TASK ITEM: Return every entry exactly, except for any pictures.

Detected change data:
- Opening Delimiter -
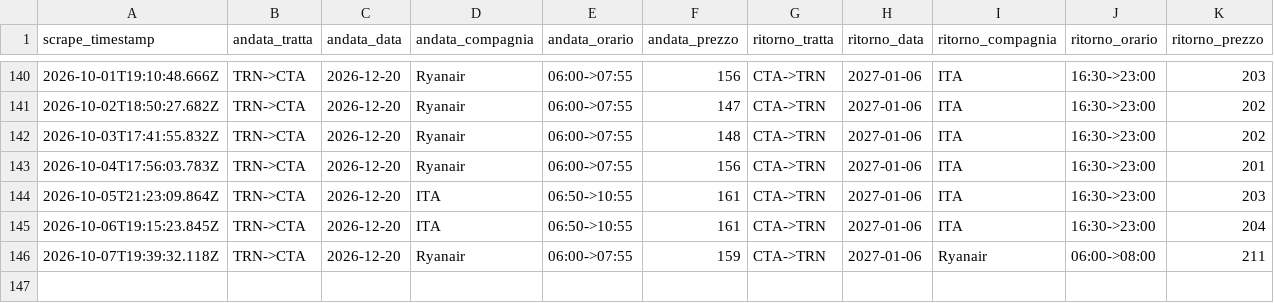
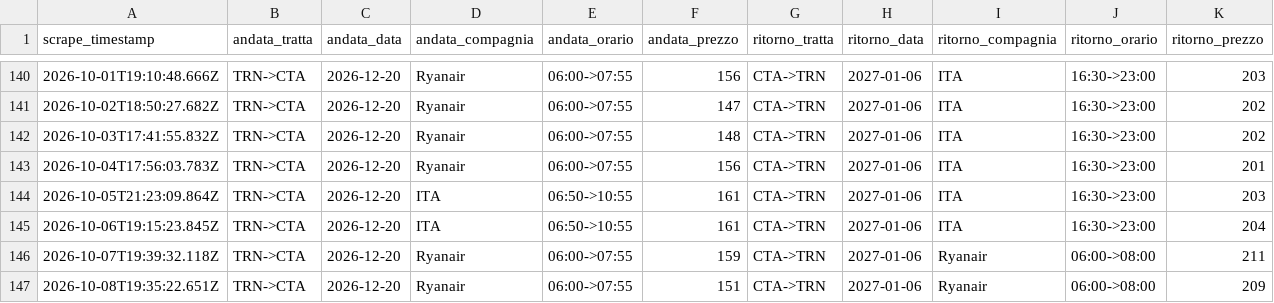
Before and after one commit to Potasovvi/flight-alert, a CSV file: data/prices.csv, drawn as a sheet; only a part is shown, gaps mark what is left out; the diff names each change by its address in the sheet, - before the commit and + after, or states it on an @@ line.

```diff
--- a/data/prices.csv
+++ b/data/prices.csv
+row 147: 2026-10-08T19:35:22.651Z | TRN->CTA | 2026-12-20 | Ryanair | 06:00->07:55 | 151 | CTA->TRN | 2027-01-06 | Ryanair | 06:00->08:00 | 209
```
Also changed, not shown: 1 other file.
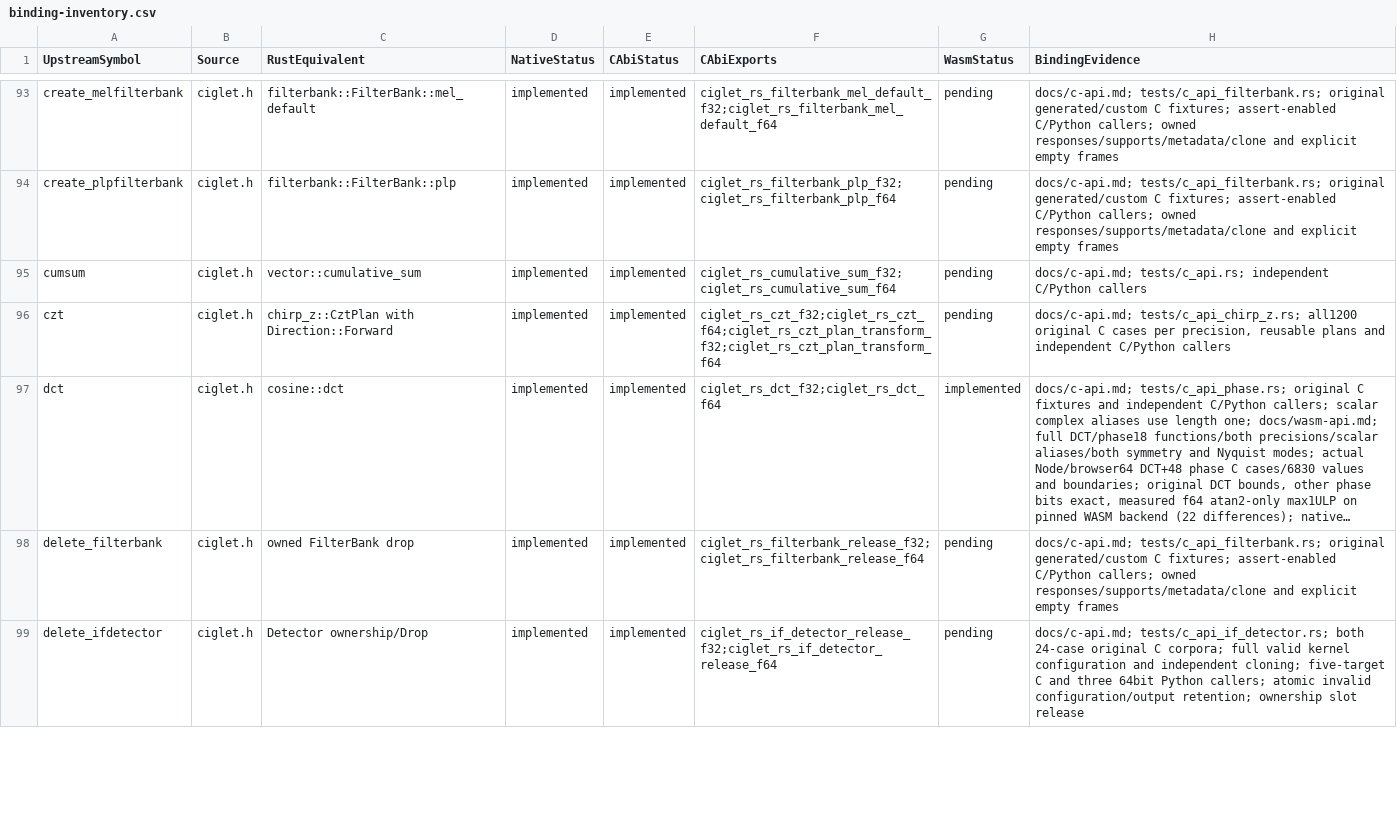
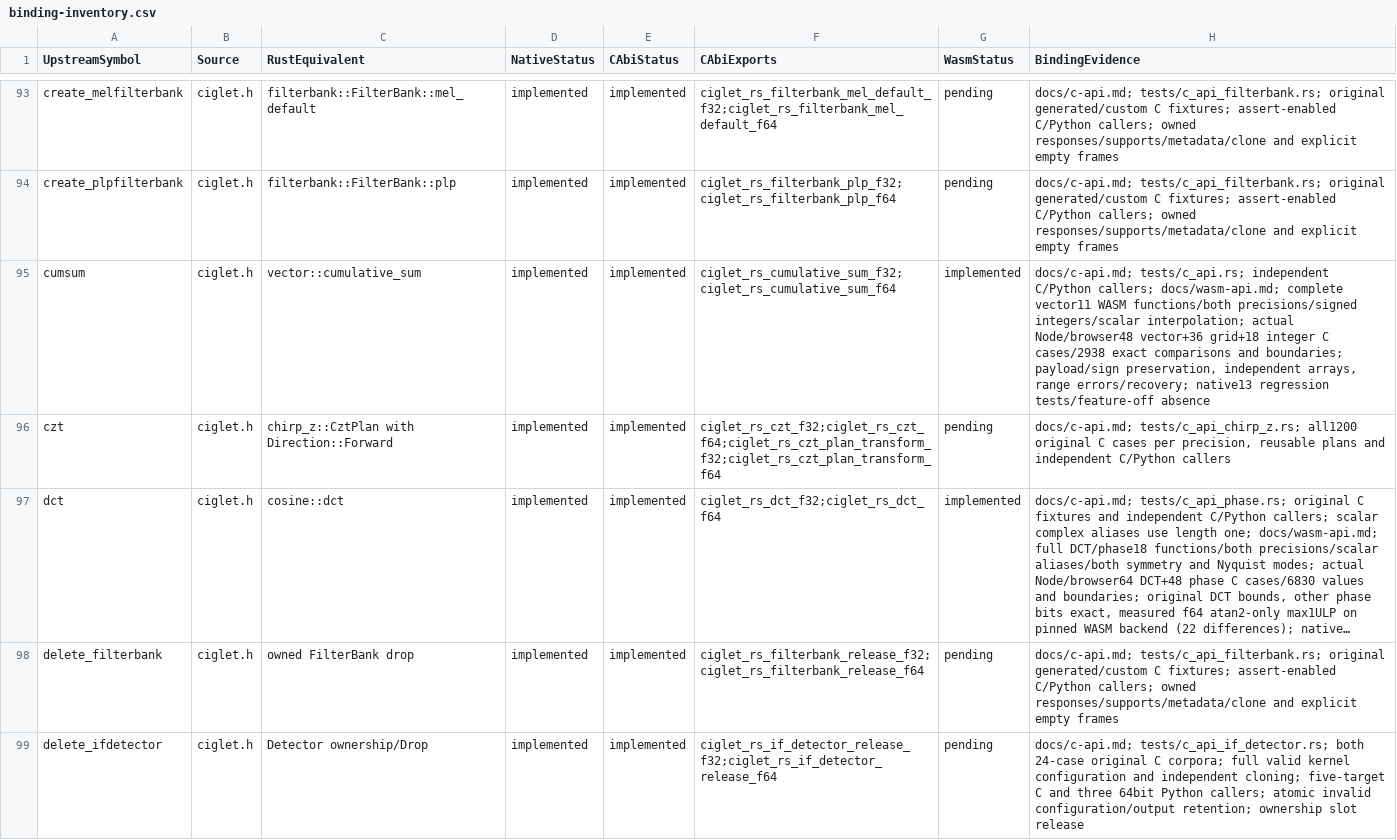
Before and after one commit to Lqm1/ciglet-rs, a CSV file: docs/binding-inventory.csv, drawn as a sheet; only a part is shown, gaps mark what is left out; long unchanged cells end in …; the diff covers the shown part only.

Commit message:
feat: expose complete vector operations to WebAssembly

```diff
--- a/docs/binding-inventory.csv
+++ b/docs/binding-inventory.csv
@@ -94,3 +94,3 @@
 "create_plpfilterbank","ciglet.h","filterbank::FilterBank::plp","implemented","implemented","ciglet_rs_filterbank_plp_f32;ciglet_rs_filterbank_plp_f64","pending","docs/c-api.md; tests/c_api_filterbank.rs; original generated/custom C fixtures; assert-enabled C/Python callers; owned responses/supports/metadata/clone and explicit empty frames"
-"cumsum","ciglet.h","vector::cumulative_sum","implemented","implemented","ciglet_rs_cumulative_sum_f32;ciglet_rs_cumulative_sum_f64","pending","docs/c-api.md; tests/c_api.rs; independent C/Python callers"
+"cumsum","ciglet.h","vector::cumulative_sum","implemented","implemented","ciglet_rs_cumulative_sum_f32;ciglet_rs_cumulative_sum_f64","implemented","docs/c-api.md; tests/c_api.rs; independent C/Python callers; docs/wasm-api.md; complete vector11 WASM functions/both precisions/signed integers/scalar interpolation; actual Node/browser48 vector+36 grid+18 integer C cases/2938 exact comparisons and boundaries; payload/sign preservation, independent arrays, range errors/recovery; native13 regression tests/feature-off absence"
 "czt","ciglet.h","chirp_z::CztPlan with Direction::Forward","implemented","implemented","ciglet_rs_czt_f32;ciglet_rs_czt_f64;ciglet_rs_czt_plan_transform_f32;ciglet_rs_czt_plan_transform_f64","pending","docs/c-api.md; tests/c_api_chirp_z.rs; all1200 original C cases per precision, reusable plans and independent C/Python callers"
```
Also changed, not shown: 10 edited cells elsewhere in this file, 7 other files.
- Closing Delimiter -
RESULT FOR THIS EXERCISE:
Before and after one commit to Potasovvi/flight-alert, a CSV file: data/prices.csv, drawn as a sheet; only a part is shown, gaps mark what is left out; the diff names each change by its address in the sheet, - before the commit and + after, or states it on an @@ line.

```diff
--- a/data/prices.csv
+++ b/data/prices.csv
+row 147: 2026-10-08T19:35:22.651Z | TRN->CTA | 2026-12-20 | Ryanair | 06:00->07:55 | 151 | CTA->TRN | 2027-01-06 | Ryanair | 06:00->08:00 | 209
```
Also changed, not shown: 1 other file.
Before and after one commit to Lqm1/ciglet-rs, a CSV file: docs/binding-inventory.csv, drawn as a sheet; only a part is shown, gaps mark what is left out; long unchanged cells end in …; the diff covers the shown part only.

Commit message:
feat: expose complete vector operations to WebAssembly

```diff
--- a/docs/binding-inventory.csv
+++ b/docs/binding-inventory.csv
@@ -94,3 +94,3 @@
 "create_plpfilterbank","ciglet.h","filterbank::FilterBank::plp","implemented","implemented","ciglet_rs_filterbank_plp_f32;ciglet_rs_filterbank_plp_f64","pending","docs/c-api.md; tests/c_api_filterbank.rs; original generated/custom C fixtures; assert-enabled C/Python callers; owned responses/supports/metadata/clone and explicit empty frames"
-"cumsum","ciglet.h","vector::cumulative_sum","implemented","implemented","ciglet_rs_cumulative_sum_f32;ciglet_rs_cumulative_sum_f64","pending","docs/c-api.md; tests/c_api.rs; independent C/Python callers"
+"cumsum","ciglet.h","vector::cumulative_sum","implemented","implemented","ciglet_rs_cumulative_sum_f32;ciglet_rs_cumulative_sum_f64","implemented","docs/c-api.md; tests/c_api.rs; independent C/Python callers; docs/wasm-api.md; complete vector11 WASM functions/both precisions/signed integers/scalar interpolation; actual Node/browser48 vector+36 grid+18 integer C cases/2938 exact comparisons and boundaries; payload/sign preservation, independent arrays, range errors/recovery; native13 regression tests/feature-off absence"
 "czt","ciglet.h","chirp_z::CztPlan with Direction::Forward","implemented","implemented","ciglet_rs_czt_f32;ciglet_rs_czt_f64;ciglet_rs_czt_plan_transform_f32;ciglet_rs_czt_plan_transform_f64","pending","docs/c-api.md; tests/c_api_chirp_z.rs; all1200 original C cases per precision, reusable plans and independent C/Python callers"
```
Also changed, not shown: 10 edited cells elsewhere in this file, 7 other files.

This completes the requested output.